◆ **INFORMATION SHOWN**

<<<<

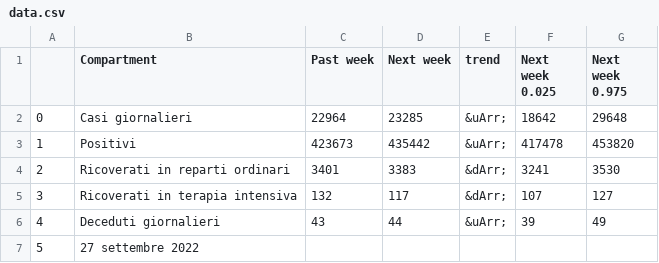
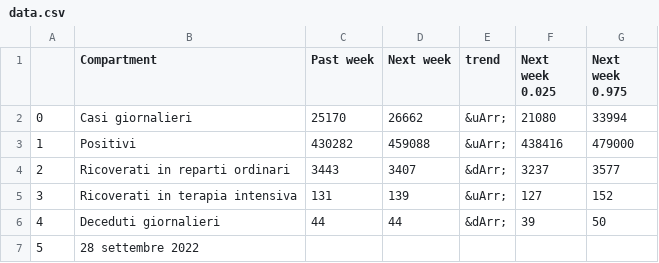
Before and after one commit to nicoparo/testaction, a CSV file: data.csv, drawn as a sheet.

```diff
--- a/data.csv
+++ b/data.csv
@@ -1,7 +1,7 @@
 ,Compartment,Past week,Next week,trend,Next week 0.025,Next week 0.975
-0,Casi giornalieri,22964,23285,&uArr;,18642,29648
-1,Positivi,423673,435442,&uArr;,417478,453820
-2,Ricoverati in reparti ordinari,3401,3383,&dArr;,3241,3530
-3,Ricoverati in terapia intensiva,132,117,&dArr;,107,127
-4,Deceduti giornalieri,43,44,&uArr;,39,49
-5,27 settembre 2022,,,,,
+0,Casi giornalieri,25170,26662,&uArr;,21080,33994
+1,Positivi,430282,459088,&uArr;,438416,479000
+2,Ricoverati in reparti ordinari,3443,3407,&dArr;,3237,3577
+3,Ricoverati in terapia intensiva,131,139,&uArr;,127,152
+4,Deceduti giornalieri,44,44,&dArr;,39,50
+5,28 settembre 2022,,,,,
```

>>>>

◆ **BRIEF**
State, as a bare number, how many lines of the records above include "uArr".

◆ **REPLY TO THE EXERCISE**
6